Harmful algal blooms (HABs) have become more prevalent within Lake Erie since the mid-
1990s. Microcystin is one of the most common and harmful toxins associated with HABs, yet
little is known about its attenuation and fate in the environment. Microcystin is a cyclic
heptapeptide with 2 variable L-amino acids, which differentiate between the over 60 variants of
microcystin known. Variants have differing toxicity profiles, the most toxic being microcystin-
LR, which contains leucine (L) and arginine ® amino acids. The goal of this thesis research
was to determine whether wave-driven benthic exchange accelerates the attenuation of
microcystin in shallow coastal waters using laboratory wave tank experiments. Sediment was
collected from Western Lake Erie and incorporated into a 110-gallon tank. A solution consisting
of both a conservative chloride tracer and microcystin-LR stock dissolved in water was added to
surface water at the start of both a Wave Trial and a Non-Wave Trial, and concentrations were
monitored over time in surface water and shallow pore water. Results show that wave conditions
had a significant impact on exchange rates of conservative chloride, mixing the system over 30
times faster than stagnant conditions. Microcystin concentration in surface water and pore water
decreased faster than chloride, likely due to sorption to sediments, degradation, or both. It is
crucial to better understand microcystin attenuation and mechanisms responsible in order to

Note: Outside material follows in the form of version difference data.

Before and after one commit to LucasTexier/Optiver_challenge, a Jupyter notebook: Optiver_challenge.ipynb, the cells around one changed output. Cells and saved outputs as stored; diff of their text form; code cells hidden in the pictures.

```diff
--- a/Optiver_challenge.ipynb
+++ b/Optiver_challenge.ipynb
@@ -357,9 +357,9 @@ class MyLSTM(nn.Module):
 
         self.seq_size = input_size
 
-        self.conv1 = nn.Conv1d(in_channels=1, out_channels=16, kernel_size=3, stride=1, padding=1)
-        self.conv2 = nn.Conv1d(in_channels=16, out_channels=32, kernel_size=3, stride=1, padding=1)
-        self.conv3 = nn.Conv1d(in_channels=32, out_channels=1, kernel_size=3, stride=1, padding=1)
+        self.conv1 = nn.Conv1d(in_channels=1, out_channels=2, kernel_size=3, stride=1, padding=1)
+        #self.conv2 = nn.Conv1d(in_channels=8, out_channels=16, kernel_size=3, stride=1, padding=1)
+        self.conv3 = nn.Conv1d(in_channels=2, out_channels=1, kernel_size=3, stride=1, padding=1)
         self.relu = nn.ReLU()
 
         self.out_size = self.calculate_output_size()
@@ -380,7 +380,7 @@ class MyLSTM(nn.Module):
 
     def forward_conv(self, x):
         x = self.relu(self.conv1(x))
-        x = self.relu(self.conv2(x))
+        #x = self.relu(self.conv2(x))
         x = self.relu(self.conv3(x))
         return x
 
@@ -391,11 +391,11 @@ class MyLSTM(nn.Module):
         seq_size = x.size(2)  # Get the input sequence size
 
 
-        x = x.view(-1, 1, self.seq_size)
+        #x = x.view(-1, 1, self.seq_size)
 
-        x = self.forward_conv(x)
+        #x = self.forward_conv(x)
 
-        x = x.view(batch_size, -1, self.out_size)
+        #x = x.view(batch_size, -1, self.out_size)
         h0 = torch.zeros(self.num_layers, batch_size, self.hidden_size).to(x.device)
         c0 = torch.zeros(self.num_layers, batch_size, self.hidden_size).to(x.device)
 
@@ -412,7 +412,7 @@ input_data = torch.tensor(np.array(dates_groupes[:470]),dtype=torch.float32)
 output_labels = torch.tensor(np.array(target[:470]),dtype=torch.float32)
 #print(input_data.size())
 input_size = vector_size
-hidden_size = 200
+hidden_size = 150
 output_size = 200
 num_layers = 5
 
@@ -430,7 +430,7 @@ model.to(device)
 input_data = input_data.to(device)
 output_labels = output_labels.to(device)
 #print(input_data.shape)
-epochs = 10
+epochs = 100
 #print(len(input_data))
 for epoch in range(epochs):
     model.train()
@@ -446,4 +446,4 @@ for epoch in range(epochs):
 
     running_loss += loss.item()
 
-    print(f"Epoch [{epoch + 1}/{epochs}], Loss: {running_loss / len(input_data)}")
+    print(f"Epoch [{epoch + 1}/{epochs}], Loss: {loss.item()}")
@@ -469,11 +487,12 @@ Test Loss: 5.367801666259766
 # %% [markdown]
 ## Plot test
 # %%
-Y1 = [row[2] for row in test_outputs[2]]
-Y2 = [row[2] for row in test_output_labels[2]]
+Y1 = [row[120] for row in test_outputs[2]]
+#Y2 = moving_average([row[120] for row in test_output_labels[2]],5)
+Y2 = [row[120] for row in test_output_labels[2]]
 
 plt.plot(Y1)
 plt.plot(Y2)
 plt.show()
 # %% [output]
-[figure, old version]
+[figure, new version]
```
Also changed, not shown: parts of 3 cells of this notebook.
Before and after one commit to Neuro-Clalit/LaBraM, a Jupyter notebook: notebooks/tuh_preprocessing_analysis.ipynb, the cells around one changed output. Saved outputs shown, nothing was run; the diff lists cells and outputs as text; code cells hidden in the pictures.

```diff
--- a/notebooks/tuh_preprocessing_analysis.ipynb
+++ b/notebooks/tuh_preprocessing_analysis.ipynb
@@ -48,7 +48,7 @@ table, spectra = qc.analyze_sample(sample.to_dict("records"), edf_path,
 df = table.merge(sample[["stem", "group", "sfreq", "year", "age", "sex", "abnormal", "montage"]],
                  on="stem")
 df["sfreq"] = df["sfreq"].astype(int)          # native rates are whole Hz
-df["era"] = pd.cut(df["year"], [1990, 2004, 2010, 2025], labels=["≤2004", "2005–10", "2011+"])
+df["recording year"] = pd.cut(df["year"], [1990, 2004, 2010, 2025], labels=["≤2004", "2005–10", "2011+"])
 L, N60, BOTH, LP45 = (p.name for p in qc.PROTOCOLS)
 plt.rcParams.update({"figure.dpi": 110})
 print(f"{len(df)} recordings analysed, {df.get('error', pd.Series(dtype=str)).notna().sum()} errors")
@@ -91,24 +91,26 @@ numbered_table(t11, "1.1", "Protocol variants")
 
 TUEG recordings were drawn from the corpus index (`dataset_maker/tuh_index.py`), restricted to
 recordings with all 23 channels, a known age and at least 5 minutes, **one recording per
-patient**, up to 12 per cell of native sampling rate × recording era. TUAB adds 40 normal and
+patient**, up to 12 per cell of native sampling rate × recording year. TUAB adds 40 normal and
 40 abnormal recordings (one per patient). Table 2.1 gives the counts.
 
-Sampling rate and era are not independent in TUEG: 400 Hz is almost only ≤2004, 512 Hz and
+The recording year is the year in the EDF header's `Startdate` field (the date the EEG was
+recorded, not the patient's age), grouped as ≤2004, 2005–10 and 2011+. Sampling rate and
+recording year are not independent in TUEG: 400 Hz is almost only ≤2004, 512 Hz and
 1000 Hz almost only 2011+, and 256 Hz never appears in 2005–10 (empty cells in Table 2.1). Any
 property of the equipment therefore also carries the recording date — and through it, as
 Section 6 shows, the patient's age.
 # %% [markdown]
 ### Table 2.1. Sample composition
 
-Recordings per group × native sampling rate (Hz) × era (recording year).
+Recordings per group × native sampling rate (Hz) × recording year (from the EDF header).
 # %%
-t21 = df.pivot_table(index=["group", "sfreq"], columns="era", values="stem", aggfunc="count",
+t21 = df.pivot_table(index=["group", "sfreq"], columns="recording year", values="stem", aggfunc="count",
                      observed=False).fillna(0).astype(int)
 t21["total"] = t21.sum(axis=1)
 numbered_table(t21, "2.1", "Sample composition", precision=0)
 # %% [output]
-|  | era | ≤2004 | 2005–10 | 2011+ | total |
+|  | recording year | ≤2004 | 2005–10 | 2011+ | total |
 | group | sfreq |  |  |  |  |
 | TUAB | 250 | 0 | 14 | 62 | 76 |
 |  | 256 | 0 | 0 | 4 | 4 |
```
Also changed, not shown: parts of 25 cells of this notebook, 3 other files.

accurately predict the severity, duration, and extent of algal toxin plumes, which negatively
affect the health of coastal ecosystems and economies.